* Work item
Make an exact copy of every entry.

Available records below:

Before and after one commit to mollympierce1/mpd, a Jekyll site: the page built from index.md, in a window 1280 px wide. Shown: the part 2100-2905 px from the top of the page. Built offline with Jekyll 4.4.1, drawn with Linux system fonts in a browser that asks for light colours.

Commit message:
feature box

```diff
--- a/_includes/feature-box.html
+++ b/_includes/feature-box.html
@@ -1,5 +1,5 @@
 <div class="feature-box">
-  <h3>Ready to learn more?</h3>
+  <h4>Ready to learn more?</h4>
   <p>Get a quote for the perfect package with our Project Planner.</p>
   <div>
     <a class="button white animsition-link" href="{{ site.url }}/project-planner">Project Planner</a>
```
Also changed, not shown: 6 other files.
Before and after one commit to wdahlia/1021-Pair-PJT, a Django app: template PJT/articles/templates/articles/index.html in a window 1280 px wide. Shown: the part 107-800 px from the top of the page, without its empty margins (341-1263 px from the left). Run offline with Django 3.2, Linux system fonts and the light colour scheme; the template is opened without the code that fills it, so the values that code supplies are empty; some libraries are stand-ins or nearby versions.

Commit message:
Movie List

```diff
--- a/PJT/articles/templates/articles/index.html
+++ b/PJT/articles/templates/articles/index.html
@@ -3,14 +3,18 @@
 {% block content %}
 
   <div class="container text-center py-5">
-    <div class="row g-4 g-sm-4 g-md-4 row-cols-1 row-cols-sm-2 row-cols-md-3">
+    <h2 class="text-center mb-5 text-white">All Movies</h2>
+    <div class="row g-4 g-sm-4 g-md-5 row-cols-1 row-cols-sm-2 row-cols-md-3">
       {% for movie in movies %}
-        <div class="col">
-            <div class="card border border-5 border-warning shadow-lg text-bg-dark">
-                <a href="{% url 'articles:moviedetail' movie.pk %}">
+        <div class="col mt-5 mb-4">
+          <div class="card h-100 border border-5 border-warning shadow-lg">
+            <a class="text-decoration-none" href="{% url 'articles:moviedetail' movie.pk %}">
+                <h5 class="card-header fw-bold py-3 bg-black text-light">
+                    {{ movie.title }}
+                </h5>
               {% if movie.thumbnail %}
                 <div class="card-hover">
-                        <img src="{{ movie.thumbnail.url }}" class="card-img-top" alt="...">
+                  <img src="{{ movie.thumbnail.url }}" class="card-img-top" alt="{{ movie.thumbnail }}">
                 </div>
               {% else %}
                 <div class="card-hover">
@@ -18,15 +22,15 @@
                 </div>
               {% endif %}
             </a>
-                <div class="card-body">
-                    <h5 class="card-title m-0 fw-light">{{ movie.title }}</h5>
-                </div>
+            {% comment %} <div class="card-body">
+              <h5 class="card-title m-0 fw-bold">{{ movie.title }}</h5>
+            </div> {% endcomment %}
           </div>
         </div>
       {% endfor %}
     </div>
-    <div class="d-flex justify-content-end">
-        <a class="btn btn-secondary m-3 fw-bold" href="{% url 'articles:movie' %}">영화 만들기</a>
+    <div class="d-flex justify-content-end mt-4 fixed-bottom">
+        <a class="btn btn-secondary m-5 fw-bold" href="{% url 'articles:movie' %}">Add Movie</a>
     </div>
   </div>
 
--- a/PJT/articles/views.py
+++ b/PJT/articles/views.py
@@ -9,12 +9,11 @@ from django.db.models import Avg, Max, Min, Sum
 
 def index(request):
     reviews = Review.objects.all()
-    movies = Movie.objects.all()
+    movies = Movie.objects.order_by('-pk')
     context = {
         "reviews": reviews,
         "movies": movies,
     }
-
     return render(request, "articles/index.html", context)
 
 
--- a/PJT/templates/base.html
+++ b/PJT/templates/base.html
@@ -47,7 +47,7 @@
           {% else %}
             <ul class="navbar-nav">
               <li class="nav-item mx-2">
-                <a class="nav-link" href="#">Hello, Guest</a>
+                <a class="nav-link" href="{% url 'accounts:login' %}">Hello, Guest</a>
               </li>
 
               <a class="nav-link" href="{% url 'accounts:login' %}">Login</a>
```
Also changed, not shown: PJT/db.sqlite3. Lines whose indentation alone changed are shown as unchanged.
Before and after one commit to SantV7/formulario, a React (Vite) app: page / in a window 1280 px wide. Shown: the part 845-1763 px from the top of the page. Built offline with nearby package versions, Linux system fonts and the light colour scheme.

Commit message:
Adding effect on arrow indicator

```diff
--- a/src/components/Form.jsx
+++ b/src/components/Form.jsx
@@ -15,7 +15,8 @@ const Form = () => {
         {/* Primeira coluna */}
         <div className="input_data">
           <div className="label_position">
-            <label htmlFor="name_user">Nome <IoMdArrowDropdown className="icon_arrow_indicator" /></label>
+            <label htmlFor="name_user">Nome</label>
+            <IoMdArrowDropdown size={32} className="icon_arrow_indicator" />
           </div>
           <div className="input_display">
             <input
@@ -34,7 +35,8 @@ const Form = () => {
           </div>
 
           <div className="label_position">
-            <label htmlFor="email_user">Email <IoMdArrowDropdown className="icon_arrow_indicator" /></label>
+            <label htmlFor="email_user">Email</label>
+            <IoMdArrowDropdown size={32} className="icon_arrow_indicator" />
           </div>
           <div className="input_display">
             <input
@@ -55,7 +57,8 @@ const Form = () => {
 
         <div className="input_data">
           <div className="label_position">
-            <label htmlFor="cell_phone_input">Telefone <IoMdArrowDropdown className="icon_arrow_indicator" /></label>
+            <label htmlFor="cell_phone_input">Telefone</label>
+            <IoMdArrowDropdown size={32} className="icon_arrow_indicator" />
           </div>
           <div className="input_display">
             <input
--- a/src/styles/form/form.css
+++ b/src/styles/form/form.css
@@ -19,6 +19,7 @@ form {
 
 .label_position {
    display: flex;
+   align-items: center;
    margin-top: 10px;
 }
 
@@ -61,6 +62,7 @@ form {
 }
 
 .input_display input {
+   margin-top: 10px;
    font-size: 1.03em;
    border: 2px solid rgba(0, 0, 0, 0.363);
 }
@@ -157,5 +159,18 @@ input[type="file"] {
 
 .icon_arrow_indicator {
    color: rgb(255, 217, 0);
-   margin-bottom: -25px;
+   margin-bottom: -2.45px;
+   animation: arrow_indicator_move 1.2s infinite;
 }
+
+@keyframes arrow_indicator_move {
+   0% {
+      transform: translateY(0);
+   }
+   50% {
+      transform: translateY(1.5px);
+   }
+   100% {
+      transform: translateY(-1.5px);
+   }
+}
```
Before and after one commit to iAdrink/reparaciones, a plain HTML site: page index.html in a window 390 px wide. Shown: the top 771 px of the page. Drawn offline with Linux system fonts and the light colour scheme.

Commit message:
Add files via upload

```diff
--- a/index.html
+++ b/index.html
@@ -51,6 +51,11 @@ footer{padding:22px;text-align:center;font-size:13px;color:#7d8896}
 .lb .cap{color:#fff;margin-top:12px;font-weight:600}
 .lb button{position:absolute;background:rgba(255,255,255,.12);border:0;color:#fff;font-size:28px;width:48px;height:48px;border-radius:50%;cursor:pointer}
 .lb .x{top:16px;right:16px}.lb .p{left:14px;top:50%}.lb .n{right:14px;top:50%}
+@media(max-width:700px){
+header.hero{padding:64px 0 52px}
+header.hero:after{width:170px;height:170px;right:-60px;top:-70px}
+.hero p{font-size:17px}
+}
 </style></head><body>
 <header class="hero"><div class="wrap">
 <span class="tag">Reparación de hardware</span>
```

End of Available records.

* Task solution
Before and after one commit to mollympierce1/mpd, a Jekyll site: the page built from index.md, in a window 1280 px wide. Shown: the part 2100-2905 px from the top of the page. Built offline with Jekyll 4.4.1, drawn with Linux system fonts in a browser that asks for light colours.

Commit message:
feature box

```diff
--- a/_includes/feature-box.html
+++ b/_includes/feature-box.html
@@ -1,5 +1,5 @@
 <div class="feature-box">
-  <h3>Ready to learn more?</h3>
+  <h4>Ready to learn more?</h4>
   <p>Get a quote for the perfect package with our Project Planner.</p>
   <div>
     <a class="button white animsition-link" href="{{ site.url }}/project-planner">Project Planner</a>
```
Also changed, not shown: 6 other files.
Before and after one commit to wdahlia/1021-Pair-PJT, a Django app: template PJT/articles/templates/articles/index.html in a window 1280 px wide. Shown: the part 107-800 px from the top of the page, without its empty margins (341-1263 px from the left). Run offline with Django 3.2, Linux system fonts and the light colour scheme; the template is opened without the code that fills it, so the values that code supplies are empty; some libraries are stand-ins or nearby versions.

Commit message:
Movie List

```diff
--- a/PJT/articles/templates/articles/index.html
+++ b/PJT/articles/templates/articles/index.html
@@ -3,14 +3,18 @@
 {% block content %}
 
   <div class="container text-center py-5">
-    <div class="row g-4 g-sm-4 g-md-4 row-cols-1 row-cols-sm-2 row-cols-md-3">
+    <h2 class="text-center mb-5 text-white">All Movies</h2>
+    <div class="row g-4 g-sm-4 g-md-5 row-cols-1 row-cols-sm-2 row-cols-md-3">
       {% for movie in movies %}
-        <div class="col">
-            <div class="card border border-5 border-warning shadow-lg text-bg-dark">
-                <a href="{% url 'articles:moviedetail' movie.pk %}">
+        <div class="col mt-5 mb-4">
+          <div class="card h-100 border border-5 border-warning shadow-lg">
+            <a class="text-decoration-none" href="{% url 'articles:moviedetail' movie.pk %}">
+                <h5 class="card-header fw-bold py-3 bg-black text-light">
+                    {{ movie.title }}
+                </h5>
               {% if movie.thumbnail %}
                 <div class="card-hover">
-                        <img src="{{ movie.thumbnail.url }}" class="card-img-top" alt="...">
+                  <img src="{{ movie.thumbnail.url }}" class="card-img-top" alt="{{ movie.thumbnail }}">
                 </div>
               {% else %}
                 <div class="card-hover">
@@ -18,15 +22,15 @@
                 </div>
               {% endif %}
             </a>
-                <div class="card-body">
-                    <h5 class="card-title m-0 fw-light">{{ movie.title }}</h5>
-                </div>
+            {% comment %} <div class="card-body">
+              <h5 class="card-title m-0 fw-bold">{{ movie.title }}</h5>
+            </div> {% endcomment %}
           </div>
         </div>
       {% endfor %}
     </div>
-    <div class="d-flex justify-content-end">
-        <a class="btn btn-secondary m-3 fw-bold" href="{% url 'articles:movie' %}">영화 만들기</a>
+    <div class="d-flex justify-content-end mt-4 fixed-bottom">
+        <a class="btn btn-secondary m-5 fw-bold" href="{% url 'articles:movie' %}">Add Movie</a>
     </div>
   </div>
 
--- a/PJT/articles/views.py
+++ b/PJT/articles/views.py
@@ -9,12 +9,11 @@ from django.db.models import Avg, Max, Min, Sum
 
 def index(request):
     reviews = Review.objects.all()
-    movies = Movie.objects.all()
+    movies = Movie.objects.order_by('-pk')
     context = {
         "reviews": reviews,
         "movies": movies,
     }
-
     return render(request, "articles/index.html", context)
 
 
--- a/PJT/templates/base.html
+++ b/PJT/templates/base.html
@@ -47,7 +47,7 @@
           {% else %}
             <ul class="navbar-nav">
               <li class="nav-item mx-2">
-                <a class="nav-link" href="#">Hello, Guest</a>
+                <a class="nav-link" href="{% url 'accounts:login' %}">Hello, Guest</a>
               </li>
 
               <a class="nav-link" href="{% url 'accounts:login' %}">Login</a>
```
Also changed, not shown: PJT/db.sqlite3. Lines whose indentation alone changed are shown as unchanged.
Before and after one commit to SantV7/formulario, a React (Vite) app: page / in a window 1280 px wide. Shown: the part 845-1763 px from the top of the page. Built offline with nearby package versions, Linux system fonts and the light colour scheme.

Commit message:
Adding effect on arrow indicator

```diff
--- a/src/components/Form.jsx
+++ b/src/components/Form.jsx
@@ -15,7 +15,8 @@ const Form = () => {
         {/* Primeira coluna */}
         <div className="input_data">
           <div className="label_position">
-            <label htmlFor="name_user">Nome <IoMdArrowDropdown className="icon_arrow_indicator" /></label>
+            <label htmlFor="name_user">Nome</label>
+            <IoMdArrowDropdown size={32} className="icon_arrow_indicator" />
           </div>
           <div className="input_display">
             <input
@@ -34,7 +35,8 @@ const Form = () => {
           </div>
 
           <div className="label_position">
-            <label htmlFor="email_user">Email <IoMdArrowDropdown className="icon_arrow_indicator" /></label>
+            <label htmlFor="email_user">Email</label>
+            <IoMdArrowDropdown size={32} className="icon_arrow_indicator" />
           </div>
           <div className="input_display">
             <input
@@ -55,7 +57,8 @@ const Form = () => {
 
         <div className="input_data">
           <div className="label_position">
-            <label htmlFor="cell_phone_input">Telefone <IoMdArrowDropdown className="icon_arrow_indicator" /></label>
+            <label htmlFor="cell_phone_input">Telefone</label>
+            <IoMdArrowDropdown size={32} className="icon_arrow_indicator" />
           </div>
           <div className="input_display">
             <input
--- a/src/styles/form/form.css
+++ b/src/styles/form/form.css
@@ -19,6 +19,7 @@ form {
 
 .label_position {
    display: flex;
+   align-items: center;
    margin-top: 10px;
 }
 
@@ -61,6 +62,7 @@ form {
 }
 
 .input_display input {
+   margin-top: 10px;
    font-size: 1.03em;
    border: 2px solid rgba(0, 0, 0, 0.363);
 }
@@ -157,5 +159,18 @@ input[type="file"] {
 
 .icon_arrow_indicator {
    color: rgb(255, 217, 0);
-   margin-bottom: -25px;
+   margin-bottom: -2.45px;
+   animation: arrow_indicator_move 1.2s infinite;
 }
+
+@keyframes arrow_indicator_move {
+   0% {
+      transform: translateY(0);
+   }
+   50% {
+      transform: translateY(1.5px);
+   }
+   100% {
+      transform: translateY(-1.5px);
+   }
+}
```
Before and after one commit to iAdrink/reparaciones, a plain HTML site: page index.html in a window 390 px wide. Shown: the top 771 px of the page. Drawn offline with Linux system fonts and the light colour scheme.

Commit message:
Add files via upload

```diff
--- a/index.html
+++ b/index.html
@@ -51,6 +51,11 @@ footer{padding:22px;text-align:center;font-size:13px;color:#7d8896}
 .lb .cap{color:#fff;margin-top:12px;font-weight:600}
 .lb button{position:absolute;background:rgba(255,255,255,.12);border:0;color:#fff;font-size:28px;width:48px;height:48px;border-radius:50%;cursor:pointer}
 .lb .x{top:16px;right:16px}.lb .p{left:14px;top:50%}.lb .n{right:14px;top:50%}
+@media(max-width:700px){
+header.hero{padding:64px 0 52px}
+header.hero:after{width:170px;height:170px;right:-60px;top:-70px}
+.hero p{font-size:17px}
+}
 </style></head><body>
 <header class="hero"><div class="wrap">
 <span class="tag">Reparación de hardware</span>
```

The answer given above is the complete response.